POINT WELL TAKEN: The AP’s Jenna Fryer reported NASCAR Chair & CEO Brian France will “keep the new points system in place for next year, satisfied that the closest championship race in history is proof” that the “Chase for the Nextel Cup” is working. Five drivers are separated by just 82 points heading into Sunday’s finale at Homestead-Miami. France said the new points system has “created interest and a scenario that was unthinkable under the old system.” France: “We may end up making some slight adjustments next season, but nothing very noticeable.” Fryer noted France is “particularly pleased with what the Chase has done for [TV] ratings.” NBC has enjoyed “a steady climb” since the fourth of ten Chase races in Kansas, including a 21% gain for the race in Atlanta two weeks ago. NASCAR “expects the Miami finale to post similar numbers” (AP, 11/15). In Charlotte, David Poole writes, “You don’t have to like the [Chase], but after Sunday’s Southern 500 at Darlington Raceway you cannot argue that it hasn’t done what it was designed to do” (CHARLOTTE OBSERVER, 11/16). ESPN’s Mike Massaro, on the new points system making for a close finish: “They’ve got to be thrilled. This was the whole reason behind changing the system” (ESPNews, 11/15).
Sharapova’s Win Comes In
Front Of Record Crowd
The WTA Tour Championships final Monday between Serena Williams and Maria Sharapova drew 11,397, the largest single-session crowd since the tournament moved to Staples Center three years ago. The six-day event drew an average of 8,890 fans per session, up 19% from last year’s six-day average of 7,448. Last year’s final between Kim Clijsters and Amelie Mauresmo drew 8,925 (THE DAILY). WTA Tour CEO Larry Scott said during a state of the game address before the final, “We’re pleased with the job our partners at AEG and Octagon have done. In terms of marketing and promotion the event has really gotten some traction [in L.A.].” In L.A., Lauren Gustus noted the tone of the address “was decidedly different than that of last year’s, during which Scott announced the tournament would not be returning” to L.A. The event will return to L.A. in ’05, but the location is undetermined after that (L.A. DAILY NEWS, 11/15).

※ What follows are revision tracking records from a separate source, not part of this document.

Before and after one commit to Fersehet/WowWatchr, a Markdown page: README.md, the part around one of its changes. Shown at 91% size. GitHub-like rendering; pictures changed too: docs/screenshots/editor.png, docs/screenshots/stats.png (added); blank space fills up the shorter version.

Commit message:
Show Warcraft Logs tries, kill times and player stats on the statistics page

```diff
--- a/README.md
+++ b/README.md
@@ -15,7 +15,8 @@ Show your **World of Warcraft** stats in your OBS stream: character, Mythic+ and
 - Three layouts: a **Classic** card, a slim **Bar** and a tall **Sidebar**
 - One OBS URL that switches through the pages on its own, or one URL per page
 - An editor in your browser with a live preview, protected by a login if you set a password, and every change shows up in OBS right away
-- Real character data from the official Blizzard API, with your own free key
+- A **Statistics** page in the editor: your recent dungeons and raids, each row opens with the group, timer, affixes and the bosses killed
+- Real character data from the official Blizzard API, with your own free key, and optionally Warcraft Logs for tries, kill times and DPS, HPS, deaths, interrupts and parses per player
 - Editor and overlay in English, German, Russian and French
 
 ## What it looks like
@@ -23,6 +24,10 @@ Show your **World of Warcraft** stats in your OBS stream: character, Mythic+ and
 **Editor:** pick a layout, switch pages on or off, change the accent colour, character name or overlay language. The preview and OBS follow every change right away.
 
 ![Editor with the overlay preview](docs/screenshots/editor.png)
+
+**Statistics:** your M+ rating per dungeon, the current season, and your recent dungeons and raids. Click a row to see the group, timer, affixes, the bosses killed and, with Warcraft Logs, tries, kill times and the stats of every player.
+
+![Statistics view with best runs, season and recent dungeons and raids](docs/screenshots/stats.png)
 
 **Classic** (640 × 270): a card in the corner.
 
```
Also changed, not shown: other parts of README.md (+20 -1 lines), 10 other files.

ROCK & ROLL ATMOSPHERE: In L.A., Bill Dwyre writes Monday’s final “had sex, drugs and rock ‘n’ roll.” Sharapova, who was featured in racy ads for the event, “made the marketing guys look smart” by winning the tournament. Dwyre: “There were those in the media who ... objected strongly and publicly to the use of a 17-year old as a sex symbol.” Sharapova earned $1M for the victory and told the crowd that the Porsche that she also won would be donated to benefit the families of children who were victims in the Russian school shootings in September. Dwyre notes AEG “rolled the dice on this event and not only got Monday night’s tennis thriller/soap opera, but also got big-league entertainment Sunday from the Amelie Mauresmo-Williams semifinal” (L.A. TIMES, 11/16). In San Diego, Jerry Magee writes “decorum took a thrashing” at last night’s final. The PA announcer attempted “to rouse a crowd” before the match by asking, “Who’s got some energy?” The announcer also asked “at the top of his lungs ‘Are you ready for some tennis?’” Despite an increase in attendance this year, the tournament “wasn’t going to [recoup the $3M in purse money] drawing” less than 9,000 until last night (SAN DIEGO UNION-TRIBUNE, 11/16).
THE LADY IS A CHAMP: In Tampa, Eduardo Encina writes Sharapova “gave Hollywood and the WTA the glamour girl it wanted to revive what had become a season finale dud the past two years” (TAMPA TRIBUNE, 11/16).